The youngest student to graduate from SUNY New Paltz is 18-year-old Minette Alaimo of Liberty. She is a psychology major who says: "People tell me their life stories, I might as well get paid for it."
Alaimo attended Tri-Valley Middle School until she was 15 years old. She was then home schooled by her mother, Susan. Through a program at Clonlara High School in Ann Arbor, Mich., Alaimo completed grades 8 through 12 in only a year and a half. After that, she took college courses at Sullivan County Community College, earning 70 credits before transferring to SUNY New Paltz.
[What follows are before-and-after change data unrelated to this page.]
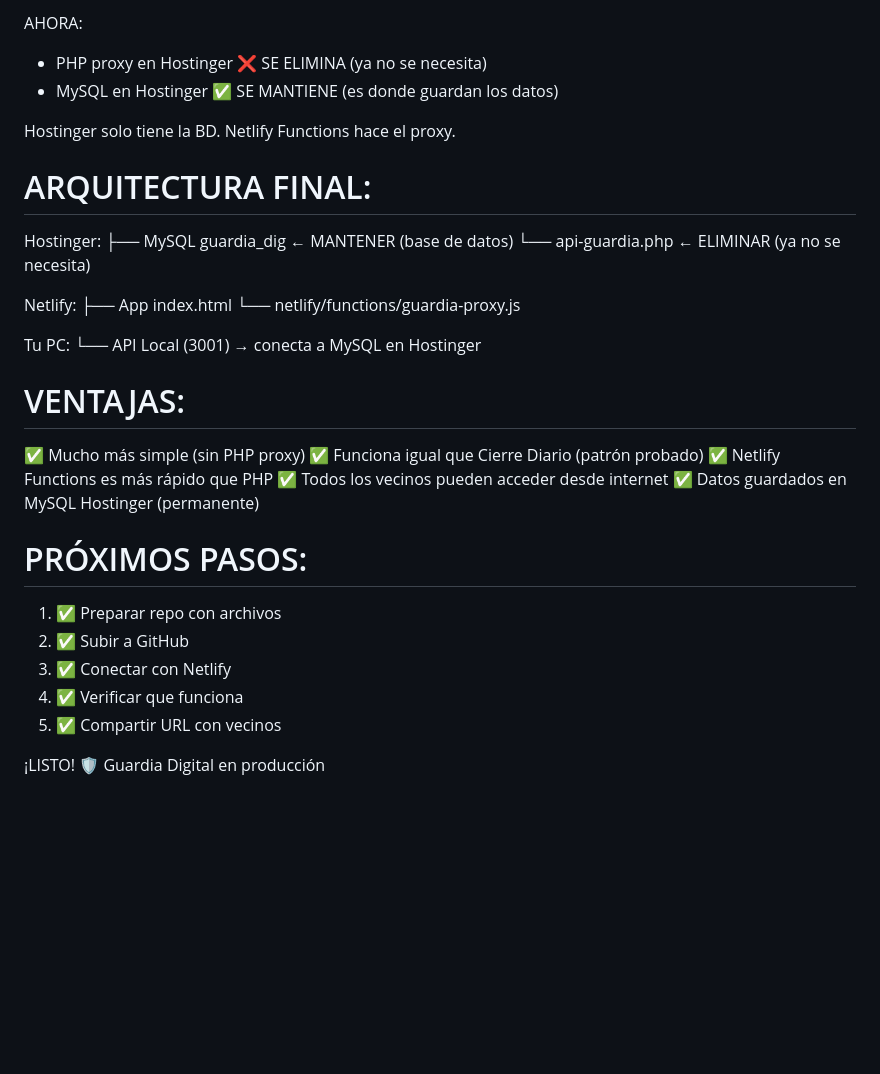
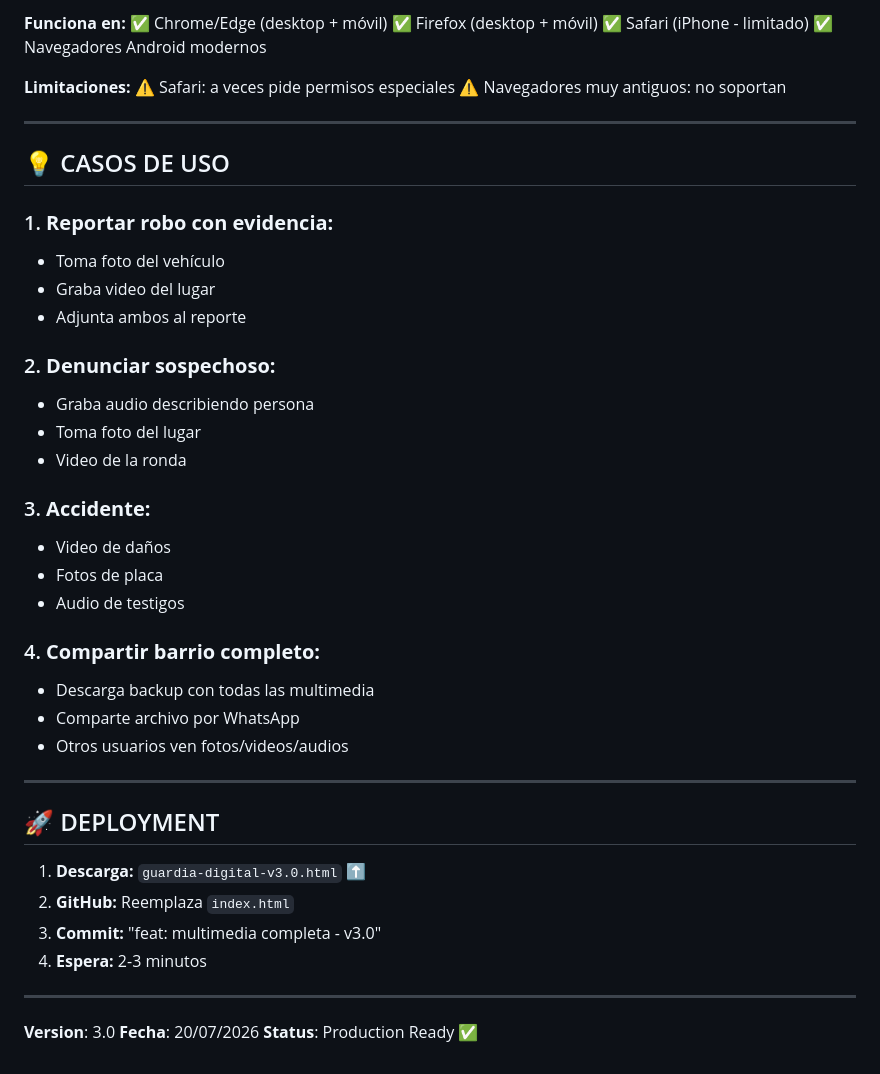
Before and after one commit to haroldco45/guardiadigital, a Markdown page: README.md, the part around one of its changes. Drawn GitHub-style; blank space fills up the shorter version.

```diff
--- a/README.md
+++ b/README.md
@@ -106,44 +152,49 @@ ANTES:
 
-AHORA:
-- PHP proxy en Hostinger ❌ SE ELIMINA (ya no se necesita)
-- MySQL en Hostinger ✅ SE MANTIENE (es donde guardan los datos)
+**Funciona en:**
+✅ Chrome/Edge (desktop + móvil)
+✅ Firefox (desktop + móvil)
+✅ Safari (iPhone - limitado)
+✅ Navegadores Android modernos
 
-Hostinger solo tiene la BD. Netlify Functions hace el proxy.
+**Limitaciones:**
+⚠️ Safari: a veces pide permisos especiales
+⚠️ Navegadores muy antiguos: no soportan
 
+---
 
-ARQUITECTURA FINAL:
-====================
+## 💡 CASOS DE USO
 
-Hostinger:
-├── MySQL guardia_dig ← MANTENER (base de datos)
-└── api-guardia.php ← ELIMINAR (ya no se necesita)
+### 1. **Reportar robo con evidencia:**
+- Toma foto del vehículo
+- Graba video del lugar
+- Adjunta ambos al reporte
 
-Netlify:
-├── App index.html
-└── netlify/functions/guardia-proxy.js
+### 2. **Denunciar sospechoso:**
+- Graba audio describiendo persona
+- Toma foto del lugar
+- Video de la ronda
 
-Tu PC:
-└── API Local (3001) → conecta a MySQL en Hostinger
+### 3. **Accidente:**
+- Video de daños
+- Fotos de placa
+- Audio de testigos
 
+### 4. **Compartir barrio completo:**
+- Descarga backup con todas las multimedia
+- Comparte archivo por WhatsApp
+- Otros usuarios ven fotos/videos/audios
 
-VENTAJAS:
-=========
+---
 
-✅ Mucho más simple (sin PHP proxy)
-✅ Funciona igual que Cierre Diario (patrón probado)
-✅ Netlify Functions es más rápido que PHP
-✅ Todos los vecinos pueden acceder desde internet
-✅ Datos guardados en MySQL Hostinger (permanente)
+## 🚀 DEPLOYMENT
 
+1. **Descarga:** `guardia-digital-v3.0.html` ⬆️
+2. **GitHub:** Reemplaza `index.html`
+3. **Commit:** "feat: multimedia completa - v3.0"
+4. **Espera:** 2-3 minutos
 
-PRÓXIMOS PASOS:
-===============
+---
 
-1. ✅ Preparar repo con archivos
-2. ✅ Subir a GitHub
-3. ✅ Conectar con Netlify
-4. ✅ Verificar que funciona
-5. ✅ Compartir URL con vecinos
-
-
-¡LISTO! 🛡️ Guardia Digital en producción
+**Version**: 3.0
+**Fecha**: 20/07/2026
+**Status**: Production Ready ✅
```
Also changed, not shown: other parts of README.md (+115 -69 lines).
"I like the fact that there are a lot of different cultures here at New Paltz," said Alaimo. "You learn new things every day."
After graduation, Alaimo will open a halfway house for women who have drug and alcohol dependency problems and have been abused, and provide assisted housing for their children. She also plans to continue her education, eventually completing a doctoral degree.
Crossing home plate for a degree
Mike Juhl, 32, grew up in Lake Katrine and graduated from Kingston High School in 1987. He began his college career at Lamar University in Texas, transferred to Florida Community College at Jacksonville, but signed a professional baseball contract with the Philadelphia Phillies after only one year there. He was a pro ball player for the Phillies from 1990-1996.
In 1997, Juhl began his next career as the baseball coach at SUNY New Paltz, where he also serves as the equipment manager for all 20 sports and the varsity outdoor athletic fields manager. The New Paltz baseball program is enjoying its best success in history under Coach Juhl - including three consecutive SUNY Athletic Conference championship appearances. His coaching record the past five years has been 80-97-3.
On Sunday, Juhl will receive a bachelor of arts in sociology. "I am honored to be a part of the Class of 2002 at New Paltz," he said. "And I am looking forward to the upcoming challenges in the Graduate School."
A family tradition
Alumna Lori Tunkel, a payroll manager at SUNY New Paltz, is one of many in her family to receive a New Paltz degree. She majored in math education and received both her bachelor's and master's degrees from SUNY New Paltz in the 1970's. Both her brother and sister attended the university, but it doesn't stop there. On May 19, her husband and two sons will graduate with the Class of 2002.
Lori's husband, Barry, already holds a bachelor's degree from SUNY New Paltz, and will receive his second bachelor's in accounting. He will also receive an award at graduation from the Institute of Management Accountants, Mid-Hudson Chapter. He retired from the Social Security Administration in Poughkeepsie after 25 years of service.
Their son Jeremy is a finance major and plans to advance in his position at M&T Bank in Fishkill. Scott is a theatre arts major and will pursue prospects in that field.
"New Paltz has become a family tradition, where not only have we gotten an excellent education, but where some of us have met our spouses," said Lori.
Note to media: The commencement ceremony begins at 11 a.m. Media planning to cover the ceremony should arrive by 10:30 and proceed to the media registration table at the left of the stage. Registered media will be provided a "press pass" that will provide access to the candidate and stage areas.
Located in the heart of a dynamic college town, 90 minutes from metropolitan New York City, the State University of New York at New Paltz is a highly selective college of about 8,000 undergraduate and graduate students.
One of the most well-regarded public colleges in the nation, New Paltz delivers an extraordinary number of majors in Business, Liberal Arts, Sciences, Engineering, Fine and Performing Arts and Education.
New Paltz embraces its culture as a community where talented and independent minded people from around the world create close personal links with real scholars and artists who love to teach.